What I think you're referring to, Dan, is the difference in the casino's edge on a field bet, when the house pays triple versus double, on the roll of a 12. Paying out triple on the 12, the casino edge is 2.78%, as opposed to its standard double-pay with a 5.56% edge.
Normally, craps has the same standard payouts from casino to casino, but there are some variations that the craps player should be acquainted with to get better, albeit still atrocious, odds. Three wagers come to mind. The field bet mentioned above, the hop on 2 or 12, and the hop on the 11.
Hop bets are one-roll wagers that can be made on any specific two-dice combination on the next roll. Although there is no specific location on the layout for most hop bets, the dealer will broker your wager just so long as you call a hop bet out before the dice are cast. For instance, you say to the stickman, "I want box cars on the hop," meaning, that you are betting that on the next roll, a pair of sixes will be belly-up.
As for the hop 2 or 12, the casino is going to pay you either or 30-1 or 31-1. The 2 or 12 that pays 30 to 1 has a casino advantage of 13.89%, and although getting paid 31-1 is slightly better, the true odds remain 35-1, so getting paid a measly buck more still makes it one of the worst bets on the crap table.
The other common variation is the payout for a hop bet on an 11. This is a bet that an 11 (also known as a "Yo") will be thrown on the next roll.
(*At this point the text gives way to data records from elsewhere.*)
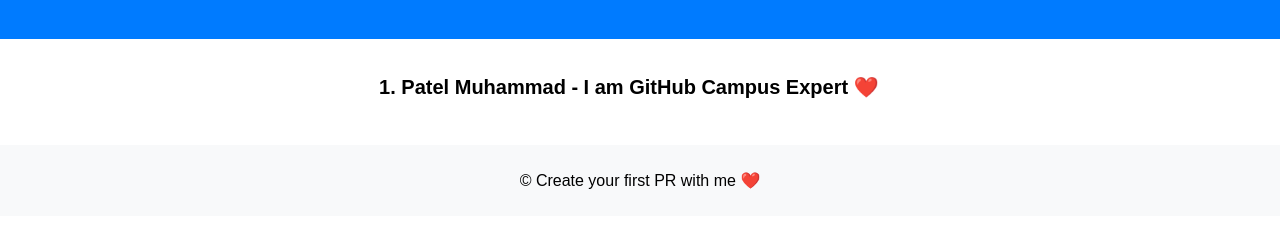
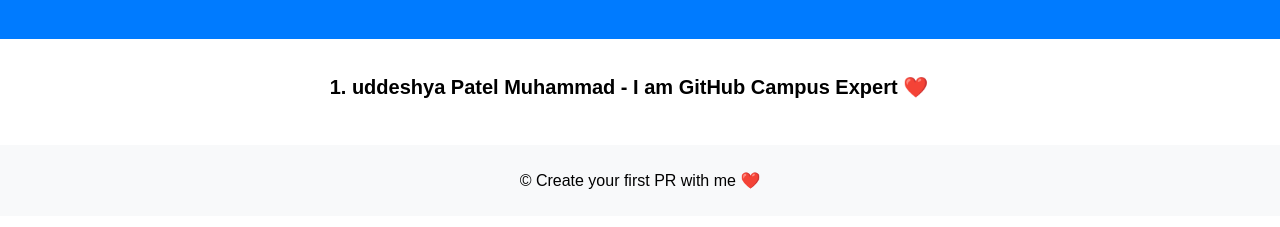
Before and after one commit to uddeshyamaharaj/first-pr-nmit, a plain HTML site: page index.html in a window 1280 px wide. Shown: the part 81-308 px from the top of the page. Drawn offline with Linux system fonts and the light colour scheme.

Commit message:
name upd

```diff
--- a/index.html
+++ b/index.html
@@ -15,6 +15,7 @@
       <!-- Students' names will be added here -->
 
         <li>
+          uddeshya
                Patel Muhammad - I am GitHub Campus Expert ❤️
         </li>
 
```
Different casinos pay this bet at either 15-1 or 16-1, and the casino edge on this wager is 16.7% or 11.1%, respectively.
Here's the deal, Dan. All hop bets, and most proposition bets on the craps layout for that matter, have a high house advantage and should be canned, jettisoned, deep-sixed from your casino-betting repertoire. Proposition bets are just not the smart way to play craps. A bet on the pass line, taking odds, or placing the six or eight is what I call SMART PLAY.
Dear Mark: I am 74 years old and a longtime keno player. My favorite ticket is a fifteen spot. I play that many numbers because it represents the birthdays of all 15 of my grandchildren. Not that I think they are unlucky, but I have never won anything over $100. My husband believes the chances are over one in a million that I ever will. Noting my age, and on a scale of one through 10, what do you think my chances are of ever hitting this ticket? Doris K.
Huh, a scale of one to 10? Is there any possibility, Doris, that you will let me use a negative number — a wee, teensy, microscopic, dust mote of a number?
I would be conscience-stricken, Doris, if I didn't tell you that your chances are at the very bottom of the wishing well, in that to date, no one has ever hit a solid 15, a solid 14 spot, a solid 13 nor even, to the best of my knowledge, a 12 out of 12.
So what are the odds of your hitting a solid 15 spot? It's a doozy, Doris. Try 428 billion to one. So, if you get started now, playing at a buck a pop, six tickets an hour, 24/7, you'll need to add 8,143,074 years to your young 74-year initial flurry of life. There's always blackjack, of course.
Gambling Wisdom of the Week: "Give ma a deck of cards instead of a tax shelter and I'll take my chances." —Mario Puzo, "Inside Las Vegas"
Best of Mark Pilarski